- Do you regularly use locums? If yes, is it always the same person on an ongoing basis i.e. twice a week, every month?
- Are they a permanent feature of your practice?
- Do they work predominantly for your practice i.e. do they earn the majority of their income from my practice?
- Do they work at your premises, with your equipment following your protocols?
- Have you signed an agreement with them, specifying that should you be found guilty of incorrectly classifying them as an independent contractor and become liable for their PAYE you will be able to reclaim this PAYE from them?
- If you restructure your week, could you do without them or, perhaps, use less of their time?
- Have you formally checked their Professional Indemnity Insurance and HPCSA registration?
The rules regarding deduction of PAYE for locums are set out in the fourth Schedule of the INCOME TAX ACT, NO. 58 OF 1962.
The questions posed in this act specifically challenge the status of a person, requiring that it be established and demonstrated that their position is clearly outlined in terms of either being hired as an independent contractor or non-standard employee. To determine this status, a comprehensive set of questions has been formulated.
In the case study previously referred to, the following ruling was decided and enforced by SARS:
An employer who has incorrectly determined that a worker is an independent contractor is liable for the employee’s tax that should have been deducted, as well as the concomitant penalties and interest. The employer has the right to recover the tax paid from the employee.
Ensure you’re up-to-date with SARS regulations and guidelines
Always remember that as an employer you are more accessible and accountable to SARS than your locums, so it’s your responsibility to stay up to date with the rules and regulations that govern PAYE deductions and criteria.

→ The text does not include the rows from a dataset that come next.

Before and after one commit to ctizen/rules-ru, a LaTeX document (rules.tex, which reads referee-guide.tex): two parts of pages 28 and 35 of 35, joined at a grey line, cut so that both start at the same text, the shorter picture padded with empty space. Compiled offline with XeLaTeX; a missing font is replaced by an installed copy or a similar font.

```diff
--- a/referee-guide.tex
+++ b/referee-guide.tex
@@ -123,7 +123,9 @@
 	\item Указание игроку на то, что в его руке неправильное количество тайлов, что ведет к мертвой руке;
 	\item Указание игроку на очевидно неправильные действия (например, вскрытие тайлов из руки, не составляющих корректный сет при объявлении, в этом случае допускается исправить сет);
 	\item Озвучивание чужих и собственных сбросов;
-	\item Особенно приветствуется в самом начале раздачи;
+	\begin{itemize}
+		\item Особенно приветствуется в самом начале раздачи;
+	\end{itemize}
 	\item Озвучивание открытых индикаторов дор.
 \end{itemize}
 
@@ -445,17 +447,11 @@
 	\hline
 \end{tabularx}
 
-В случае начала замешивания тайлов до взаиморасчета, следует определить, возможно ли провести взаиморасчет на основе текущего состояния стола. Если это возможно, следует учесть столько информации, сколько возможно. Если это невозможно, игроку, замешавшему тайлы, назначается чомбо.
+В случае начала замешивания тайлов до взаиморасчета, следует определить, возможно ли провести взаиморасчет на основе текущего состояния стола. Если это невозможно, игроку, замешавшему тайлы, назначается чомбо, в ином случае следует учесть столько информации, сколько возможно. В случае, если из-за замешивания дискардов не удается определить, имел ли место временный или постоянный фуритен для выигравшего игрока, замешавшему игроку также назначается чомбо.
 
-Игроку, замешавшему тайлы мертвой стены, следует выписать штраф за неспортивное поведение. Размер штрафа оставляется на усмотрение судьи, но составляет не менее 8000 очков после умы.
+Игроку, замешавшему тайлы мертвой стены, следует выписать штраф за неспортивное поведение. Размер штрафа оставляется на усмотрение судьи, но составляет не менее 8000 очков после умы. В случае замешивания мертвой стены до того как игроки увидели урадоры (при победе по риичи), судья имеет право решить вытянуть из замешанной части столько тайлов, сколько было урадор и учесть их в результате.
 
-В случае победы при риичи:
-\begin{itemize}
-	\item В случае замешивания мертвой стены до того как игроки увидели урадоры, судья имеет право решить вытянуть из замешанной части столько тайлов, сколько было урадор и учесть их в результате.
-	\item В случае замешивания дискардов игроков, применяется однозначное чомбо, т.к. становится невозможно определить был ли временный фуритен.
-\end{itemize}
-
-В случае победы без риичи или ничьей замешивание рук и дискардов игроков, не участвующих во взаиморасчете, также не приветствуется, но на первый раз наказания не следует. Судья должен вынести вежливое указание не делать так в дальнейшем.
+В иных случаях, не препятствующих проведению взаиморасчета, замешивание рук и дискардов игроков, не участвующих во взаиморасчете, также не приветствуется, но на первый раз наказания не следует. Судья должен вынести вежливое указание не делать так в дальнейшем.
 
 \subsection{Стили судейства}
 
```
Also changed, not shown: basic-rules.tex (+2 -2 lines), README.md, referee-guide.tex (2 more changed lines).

As a responsible medical professional, you’ll be familiar with plenty of effective treatments and remedies that should be used only sparingly and temporarily. Perhaps it’s time to face the reality that when it comes to your business, locums fit into that category.

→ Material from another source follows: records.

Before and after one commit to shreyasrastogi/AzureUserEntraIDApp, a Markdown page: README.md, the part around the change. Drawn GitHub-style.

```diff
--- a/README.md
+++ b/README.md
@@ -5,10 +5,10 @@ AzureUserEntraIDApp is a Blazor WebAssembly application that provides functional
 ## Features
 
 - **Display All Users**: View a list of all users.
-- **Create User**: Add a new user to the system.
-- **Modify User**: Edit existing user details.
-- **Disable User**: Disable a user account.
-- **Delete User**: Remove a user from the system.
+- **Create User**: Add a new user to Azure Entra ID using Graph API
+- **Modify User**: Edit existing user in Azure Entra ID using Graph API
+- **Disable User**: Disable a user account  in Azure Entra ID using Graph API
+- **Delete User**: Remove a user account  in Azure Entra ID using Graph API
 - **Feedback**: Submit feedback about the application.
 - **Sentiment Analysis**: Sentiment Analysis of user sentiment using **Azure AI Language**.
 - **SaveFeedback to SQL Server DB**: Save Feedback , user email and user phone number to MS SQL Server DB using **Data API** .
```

Need more help with locums?
If you’re in need of personalised and professional advice on how to get the most out of using locums and running your practice more efficiently, get in touch with us today.
Vizibiliti Management Services – Success is in sight!
BY ALISON MAYTHAM
“There are many different factors that determine the success of your practice – but, as a busy healthcare professional focusing on the needs of your patients, you may not always have the time to focus on the many demanding, and often complex, facets of managing your business. Vizibiliti provides you with easy access to insightful, comprehensive practice and business management solutions and advice across all stages of your business journey – from establishing, growing or closing your practice.”